Around the world, there’s one trend that’s steadily growing in the auto industry. It seems like every auto manufacturer is investing in the development of electric vehicles. Many drivers don’t realise some of the first cars operated on electric power. General Motors (GM) created a modern version called the EV-1, which it leased out in 1997. The controversial decision to take the EV-1 off the road was even made into the documentary Who Killed the Electric Car.
A vehicle that was once thought to be impossible is now quickly becoming the norm is some parts of the world. If you’re considering making the switch to an electric vehicle (EV) here are pros and cons that should be weighed before you go down to the dealership.
Cons of Owning an Electric Vehicle
There are a lot of upsides to owning an electric vehicle, but no vehicle is perfect. Automakers are significantly improving the technology year after year, but there are still a few downsides to EV ownership.
Increased Electricity Costs
The efficiency of EVs is measured by the number of kilowatt-hours needed to go 100 miles. While it is cheaper than a gallon of gas, charging an electric vehicle will increase your energy bills. An electricity comparison company like Alberta Energy can help you reduce your overall electric costs by providing rate comparisons for deregulated energy areas. The money you save with a lower cost per kilowatt-hour could negate the cost of charging up an electric vehicle.
Upfront Investment for At-Home Charging Equipment
Do you need a full-on charging station to power up your electric vehicle at home? No – but you do need to invest in some essential equipment. As noted by the Department of Energy, an AC Level 1 EVSE and nearby power outlet is all you need to charge up. If you want to charge an EV or plug-in hybrid electric vehicle (PHEV) even faster you’ll have to upgrade to an AC Level 2 charger. No matter what type of charging equipment is installed it must meet federal, state and local regulations.
We’re reaching the point where the first electric vehicles need their batteries replaced. It’s one thing that’s held drivers back from buying electric vehicles. Even though engineers have improved battery life and reduced replacement costs, a new battery will still cost thousands of dollars. Fortunately, Business Insider recently reported that manufacturers are on the cusp of creating much cheaper batteries, which will likely move this factor out of the con category. For example, GM batteries used to cost $400-500 per kilowatt-hour. Today the company’s lithium-ion battery is just $145 per kilowatt-hour.
Finding Power Stations Isn’t Always Easy

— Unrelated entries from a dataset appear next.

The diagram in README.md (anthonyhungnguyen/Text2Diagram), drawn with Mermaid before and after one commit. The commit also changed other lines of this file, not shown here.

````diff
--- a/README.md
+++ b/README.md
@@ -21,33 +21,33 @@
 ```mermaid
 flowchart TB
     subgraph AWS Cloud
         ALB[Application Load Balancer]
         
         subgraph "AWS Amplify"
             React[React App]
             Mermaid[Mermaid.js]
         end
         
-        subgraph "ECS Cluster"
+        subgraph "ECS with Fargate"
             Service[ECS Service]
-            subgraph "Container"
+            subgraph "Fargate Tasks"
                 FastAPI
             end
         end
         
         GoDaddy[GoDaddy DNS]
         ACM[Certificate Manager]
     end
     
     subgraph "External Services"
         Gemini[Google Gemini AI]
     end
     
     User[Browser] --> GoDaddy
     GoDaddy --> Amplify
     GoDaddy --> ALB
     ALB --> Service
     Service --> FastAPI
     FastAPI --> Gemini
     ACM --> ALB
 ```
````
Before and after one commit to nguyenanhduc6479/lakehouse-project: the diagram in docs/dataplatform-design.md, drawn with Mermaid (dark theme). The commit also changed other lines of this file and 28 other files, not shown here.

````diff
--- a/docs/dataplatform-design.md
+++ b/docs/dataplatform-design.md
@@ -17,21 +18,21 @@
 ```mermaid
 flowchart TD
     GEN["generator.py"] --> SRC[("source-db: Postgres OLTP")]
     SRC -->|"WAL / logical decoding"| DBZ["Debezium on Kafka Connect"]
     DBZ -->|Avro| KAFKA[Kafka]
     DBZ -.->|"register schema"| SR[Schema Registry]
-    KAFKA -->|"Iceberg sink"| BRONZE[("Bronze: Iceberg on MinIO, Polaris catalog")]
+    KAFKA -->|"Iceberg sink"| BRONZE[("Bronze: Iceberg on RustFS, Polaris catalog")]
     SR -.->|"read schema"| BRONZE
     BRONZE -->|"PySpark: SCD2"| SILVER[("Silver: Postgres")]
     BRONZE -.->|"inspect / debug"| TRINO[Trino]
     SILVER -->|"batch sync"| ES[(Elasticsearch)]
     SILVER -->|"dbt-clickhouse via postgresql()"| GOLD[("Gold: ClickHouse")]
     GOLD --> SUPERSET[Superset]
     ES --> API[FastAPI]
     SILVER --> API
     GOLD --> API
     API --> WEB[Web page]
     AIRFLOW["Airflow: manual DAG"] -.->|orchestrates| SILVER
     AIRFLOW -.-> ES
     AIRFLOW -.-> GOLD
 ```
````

Some cities like Austin, TX are heavily investing in public EV charging stations. However, Austin is the exception, not the rule right now. Many local municipalities and states have plans to increase the number of EV charging options, but that is still years away.
More Difficult to Plan Long-Distance Trips
Because of the limited charging stations, taking a seaside excursion or even a car ride to the next major city requires a lot more planning. You’ll need to power up before you leave and find a route with at least a few charging options along the way. If you own a Tesla you’re in luck. The company has strategically positioned its own charging stations so that their drivers are able to take a cross-country trip without gasoline.
Short Driving Range
Another thing that can make long-distance trips difficult is the short driving range of EVs. Most can only go up to 80 miles before they need to be recharged. Here again engineers are making huge improvements. The latest lineup of EVs can go up to 200 miles on a single charge. That’s exceptional right now, but soon it should become the norm.
Pros of Owning an Electric Vehicle
Now that you know the downsides, it’s time to consider the benefits of owning an electric vehicle.
You may spend a little more on electricity, but you’ll spend virtually nothing on gas. With prices hovering around $2.25+ a gallon you should see savings right from the start.
Electric vehicles don’t need oil to run smoothly, and there’s typically less wear and tear on the engine in general.
Better for the Environment
Early EV adopters were concerned more about their eco footprint than saving money on fuel. One undeniable benefit of electric vehicles is they are much cleaner than gas-guzzlers. If your electricity is produced by renewable resources, then your EV is even more eco-friendly.
Incentives and Rebates
When you go electric with your vehicle you can offset some of the cost with incentives and rebates. They vary depending on where you live, but all drivers can take advantage of federal tax breaks for electric vehicles. Depending on the model you buy you can get a tax credit of up to $7,500.